To do:
Scanning the entries below, copy every line that contains the word "className".

Record set:
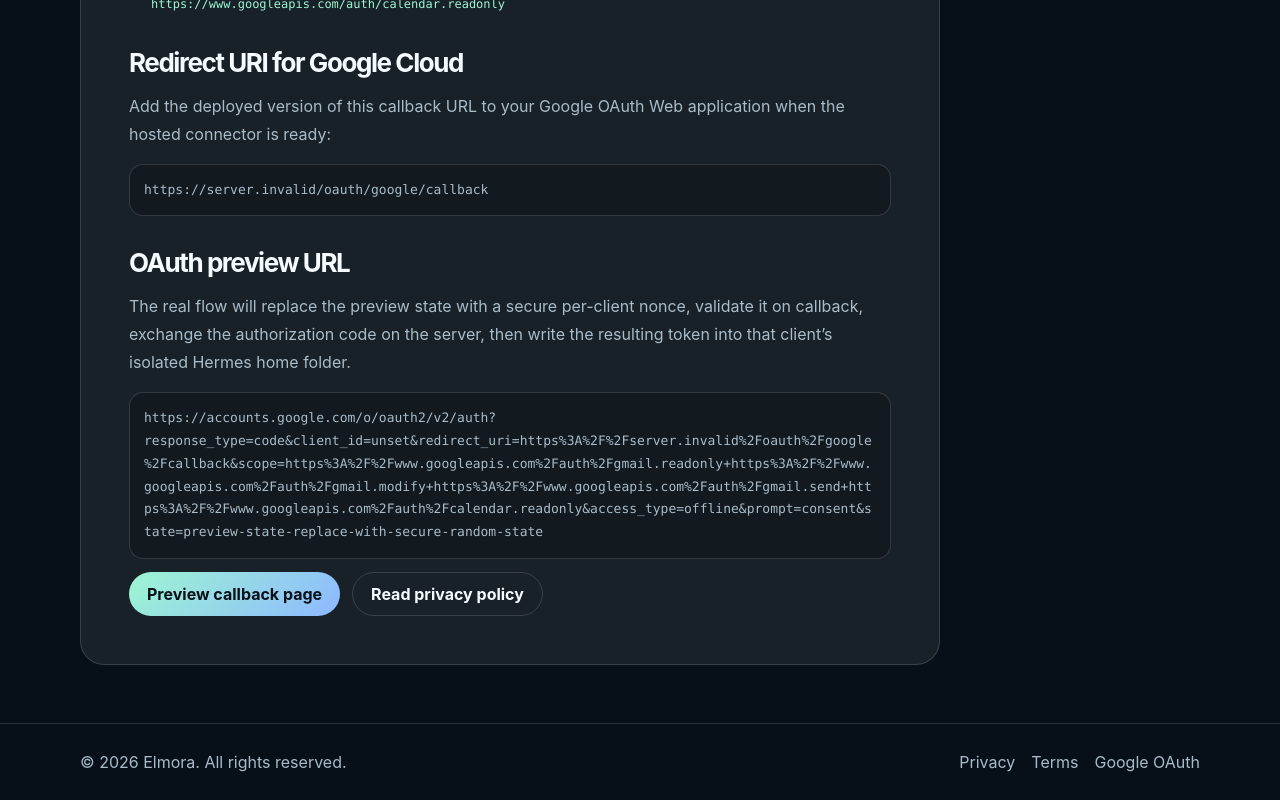
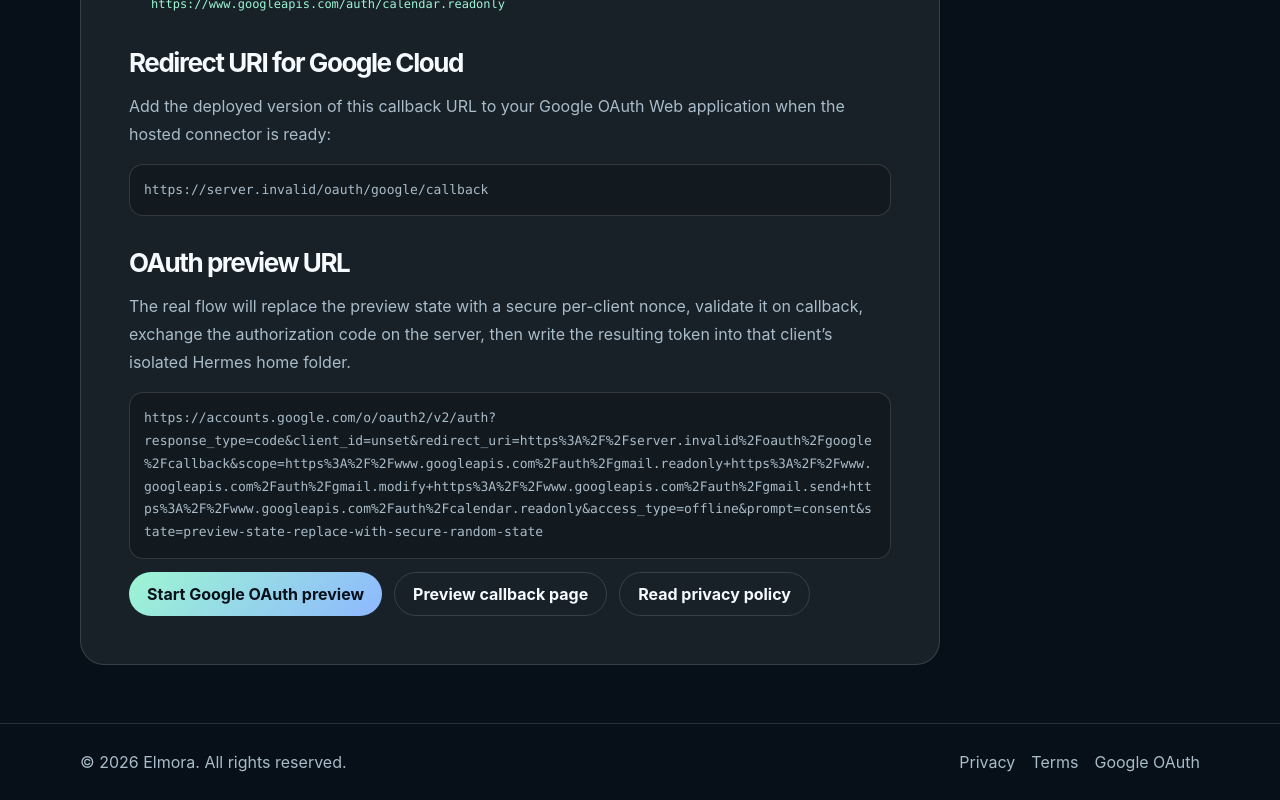
Before and after one commit to Elvisb93/Elmora, a Next.js app: page /connect/google in a window 1280 px wide. Shown: the part 772-1572 px from the top of the page. Built offline with nearby package versions, Linux system fonts and the light colour scheme; no server answers.

Commit message:
feat: enable Google OAuth preview link

```diff
--- a/src/app/connect/google/page.tsx
+++ b/src/app/connect/google/page.tsx
@@ -28,20 +28,23 @@ const requestedScopes = [
   },
 ];
 
+const defaultGoogleOAuthClientId =
+  "582633394629-vmksatd8h7n0u1o4h0ub6el9eof5h0v5.apps.googleusercontent.com";
+
 function getSiteUrl() {
   return (
     process.env.NEXT_PUBLIC_SITE_URL ??
     process.env.VERCEL_PROJECT_PRODUCTION_URL?.replace(/^/, "https://") ??
-    "https://your-elmora-site.vercel.app"
+    "https://elmora-kappa.vercel.app"
   ).replace(/\/$/, "");
 }
 
 function buildPreviewUrl() {
-  const clientId = process.env.NEXT_PUBLIC_GOOGLE_OAUTH_CLIENT_ID;
+  const clientId = process.env.NEXT_PUBLIC_GOOGLE_OAUTH_CLIENT_ID ?? defaultGoogleOAuthClientId;
   const redirectUri = `${getSiteUrl()}/oauth/google/callback`;
   const params = new URLSearchParams({
     response_type: "code",
-    client_id: clientId ?? "YOUR_GOOGLE_CLIENT_ID.apps.googleusercontent.com",
+    client_id: clientId,
     redirect_uri: redirectUri,
     scope: requestedScopes.map((item) => item.scope).join(" "),
     access_type: "offline",
@@ -108,7 +111,10 @@ export default function GoogleConnectPage() {
         <p className="code-box">{preview.url}</p>
 
         <div className="cta-row">
-          <Link className="button primary" href="/oauth/google/callback?state=preview-state">
+          <a className="button primary" href={preview.url}>
+            Start Google OAuth preview
+          </a>
+          <Link className="button" href="/oauth/google/callback?state=preview-state">
             Preview callback page
           </Link>
           <Link className="button" href="/privacy">
```
Also changed, not shown: 1 other file (tests, documents, lock files or other folders).
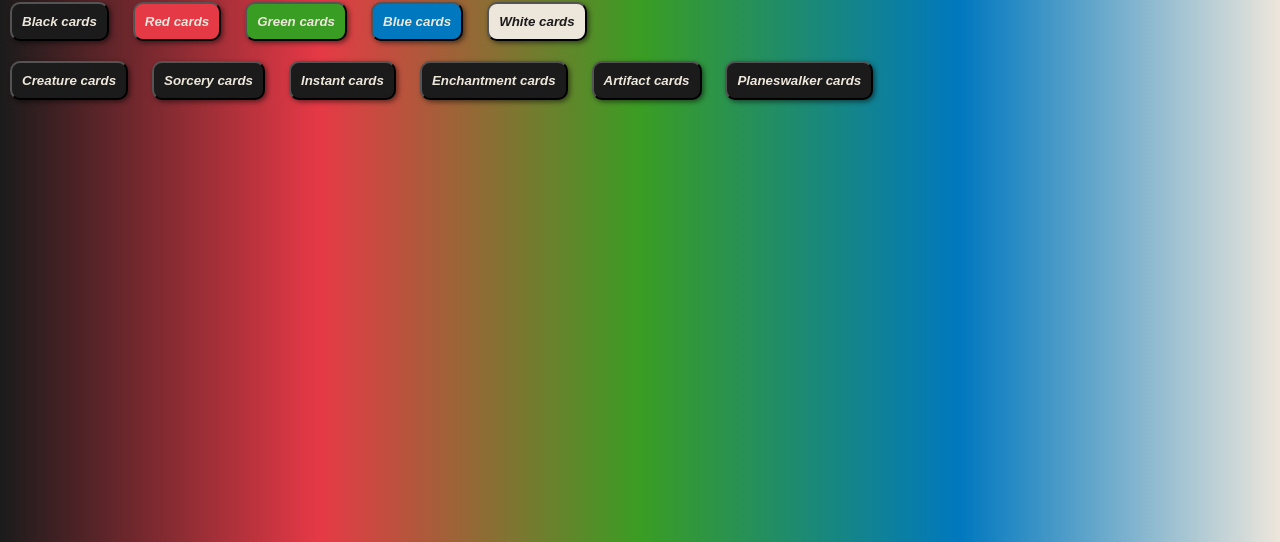
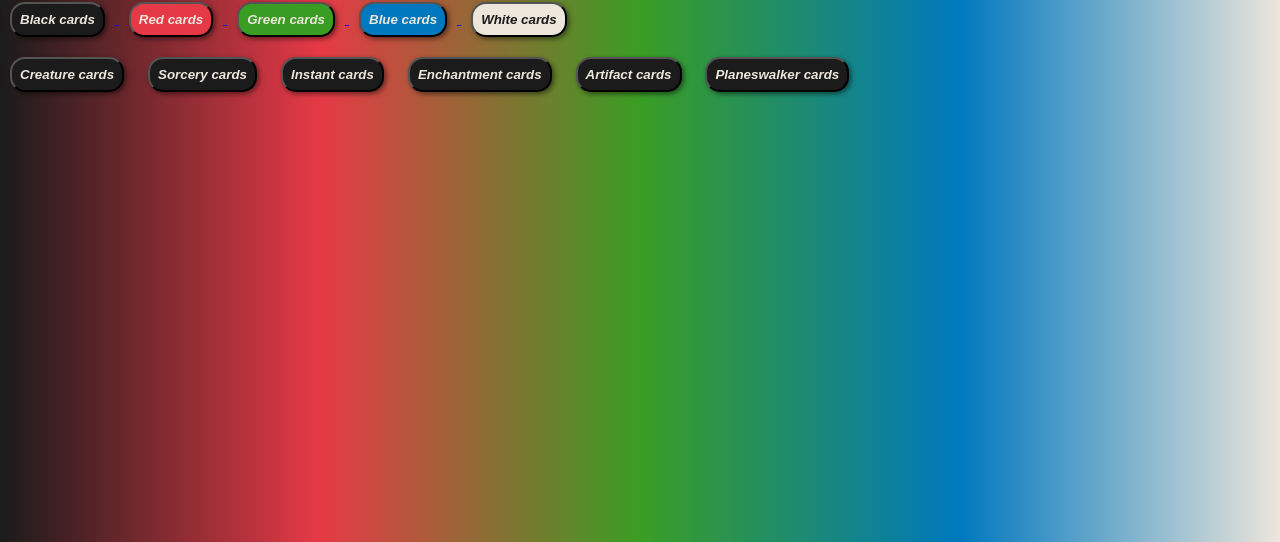
Before and after one commit to EvaLeygonie/Magic-the-Gathering, a plain HTML site: page index.html in a window 1280 px wide. Shown: the part 258-800 px from the top of the page. Drawn offline with nearby package versions, Linux system fonts and the light colour scheme; no server answers; a web font is replaced by a local one.

Commit message:
About to try to merge functions
Couldn't get the links to filtered search ot work, gonna try to merge the functions first.

```diff
--- a/CSS/style.css
+++ b/CSS/style.css
@@ -52,15 +52,17 @@ header {
 
 /*=== HOMEPAGE ===*/
 
+/* Add a grid/flex structure? */
+
 button {
   text-decoration: none;
   font-style: oblique;
   font-weight: 600;
   background-color: #1B1B1B;
   color: #EDE6DB;
-  padding: 10px;
+  padding: 8px;
   box-shadow: 2px 2px 5px rgba(0, 0, 0, 0.5);
-  border-radius: 10px;
+  border-radius: 15px;
   margin: 10px 10px;
 }
 
--- a/index.html
+++ b/index.html
@@ -27,12 +27,25 @@
 
     <div id="magic_introduction"></div>
 
+    <!-- ADD LINKS TO FILTER SEARCH-->
+    <!-- ADD MANA SYMBOLS VIA API-->
+
     <div id="magic_colors">
-      <button id="black_color">Black cards</button>
-      <button id="red_color">Red cards</button>
-      <button id="green_color">Green cards</button>
-      <button id="blue_color">Blue cards</button>
-      <button id="white_color">White cards</button>
+      <a href="cards.html?colors=B">
+        <button id="black_color">Black cards</button>
+      </a>
+      <a href="cards.html?colors=R">
+        <button id="red_color">Red cards</button>
+      </a>
+      <a href="cards.html?colors=G">
+        <button id="green_color">Green cards</button>
+      </a>
+      <a href="cards.html?colors=U">
+        <button id="blue_color">Blue cards</button>
+      </a>
+      <a href="cards.html?colors=W">
+        <button id="white_color">White cards</button>
+      </a>
     </div>
 
     <div id="magic_card_types">
--- a/index.js
+++ b/index.js
@@ -2,8 +2,10 @@
 //TODO: Import info about colors & card types
 //TODO: Create buttons for each category that leads to filtered search
 
-addEventListener("load", loadAllInfo)
+/*addEventListener("load", loadAllInfo)
 
 async function loadAllInfo() {
   const result = (await axios.get('https://api.scryfall.com/symbology')).data
-}
+}*/
+
+//const url = new URL(window.cards.href)
```
Also changed, not shown: README.txt.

Answer area:
         <p className="code-box">{preview.url}</p>
         <div className="cta-row">
-          <Link className="button primary" href="/oauth/google/callback?state=preview-state">
+          <a className="button primary" href={preview.url}>
+          <Link className="button" href="/oauth/google/callback?state=preview-state">
           <Link className="button" href="/privacy">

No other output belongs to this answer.